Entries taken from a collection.
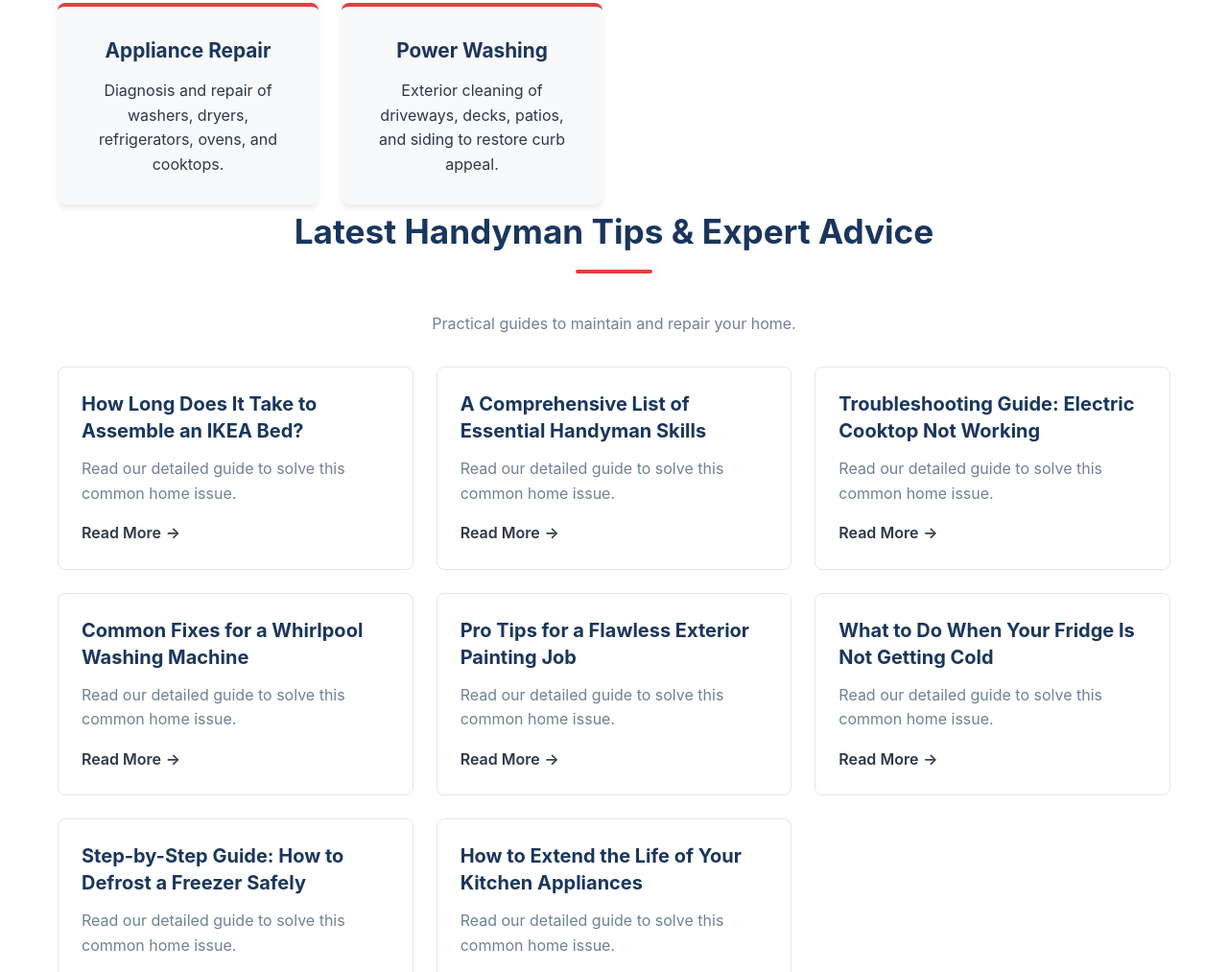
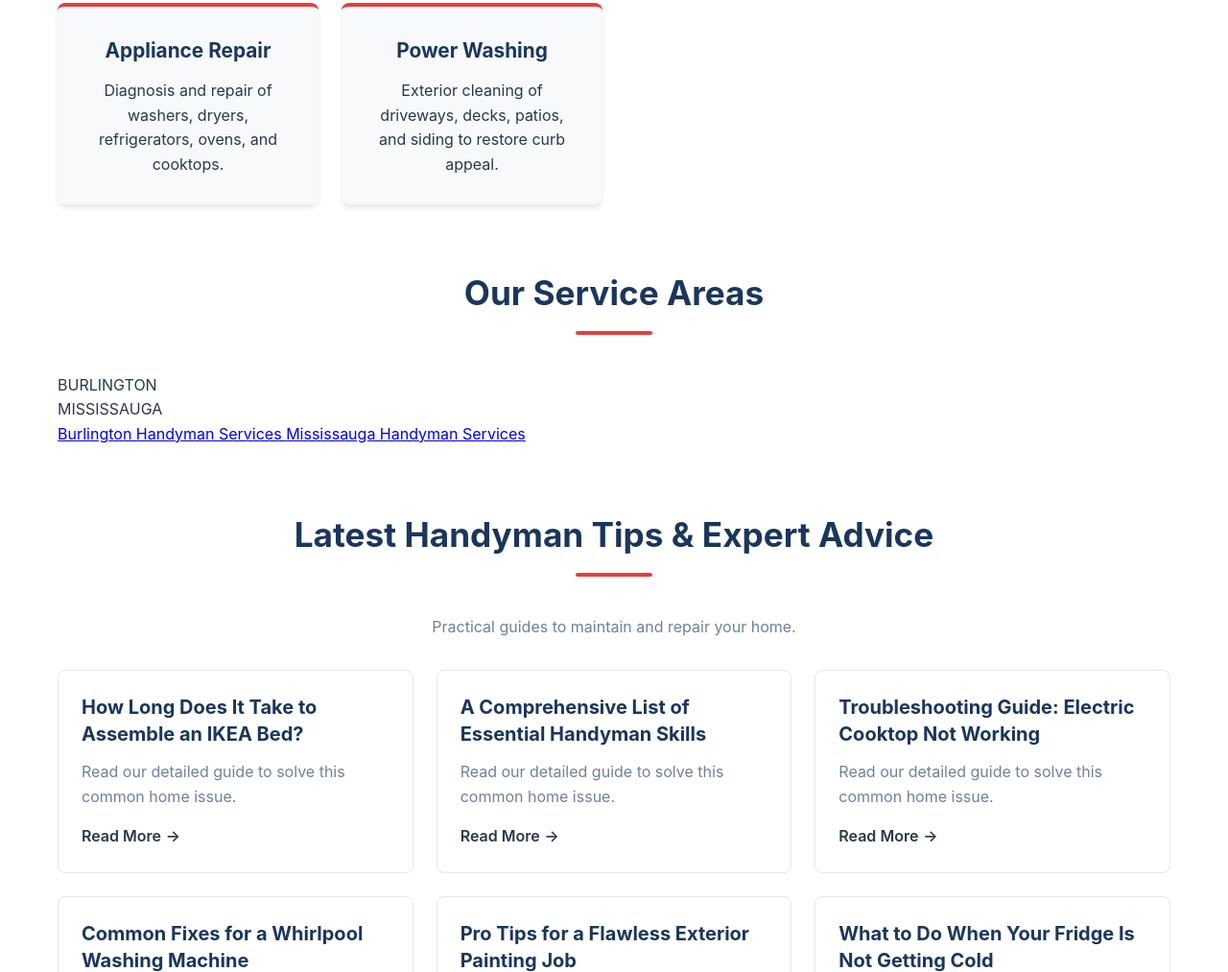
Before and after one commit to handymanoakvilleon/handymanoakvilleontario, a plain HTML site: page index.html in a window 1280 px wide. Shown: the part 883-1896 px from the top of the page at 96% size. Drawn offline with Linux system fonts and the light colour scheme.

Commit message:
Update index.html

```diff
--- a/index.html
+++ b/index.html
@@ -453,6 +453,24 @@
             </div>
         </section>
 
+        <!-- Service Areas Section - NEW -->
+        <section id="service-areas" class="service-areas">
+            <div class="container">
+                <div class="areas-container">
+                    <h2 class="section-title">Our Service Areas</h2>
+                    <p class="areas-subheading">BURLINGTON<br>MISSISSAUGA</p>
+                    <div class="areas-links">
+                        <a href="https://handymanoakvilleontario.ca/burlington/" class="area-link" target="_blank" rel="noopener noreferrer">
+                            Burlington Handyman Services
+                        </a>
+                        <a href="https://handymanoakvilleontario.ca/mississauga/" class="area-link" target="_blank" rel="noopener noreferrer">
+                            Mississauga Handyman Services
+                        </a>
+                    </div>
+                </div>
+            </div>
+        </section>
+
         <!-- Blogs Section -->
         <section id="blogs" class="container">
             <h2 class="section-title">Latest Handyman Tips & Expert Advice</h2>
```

Problem to work on. Please give all of the data again, exact and free of pictures.

Result of the task.
Before and after one commit to handymanoakvilleon/handymanoakvilleontario, a plain HTML site: page index.html in a window 1280 px wide. Shown: the part 883-1896 px from the top of the page at 96% size. Drawn offline with Linux system fonts and the light colour scheme.

Commit message:
Update index.html

```diff
--- a/index.html
+++ b/index.html
@@ -453,6 +453,24 @@
             </div>
         </section>
 
+        <!-- Service Areas Section - NEW -->
+        <section id="service-areas" class="service-areas">
+            <div class="container">
+                <div class="areas-container">
+                    <h2 class="section-title">Our Service Areas</h2>
+                    <p class="areas-subheading">BURLINGTON<br>MISSISSAUGA</p>
+                    <div class="areas-links">
+                        <a href="https://handymanoakvilleontario.ca/burlington/" class="area-link" target="_blank" rel="noopener noreferrer">
+                            Burlington Handyman Services
+                        </a>
+                        <a href="https://handymanoakvilleontario.ca/mississauga/" class="area-link" target="_blank" rel="noopener noreferrer">
+                            Mississauga Handyman Services
+                        </a>
+                    </div>
+                </div>
+            </div>
+        </section>
+
         <!-- Blogs Section -->
         <section id="blogs" class="container">
             <h2 class="section-title">Latest Handyman Tips & Expert Advice</h2>
```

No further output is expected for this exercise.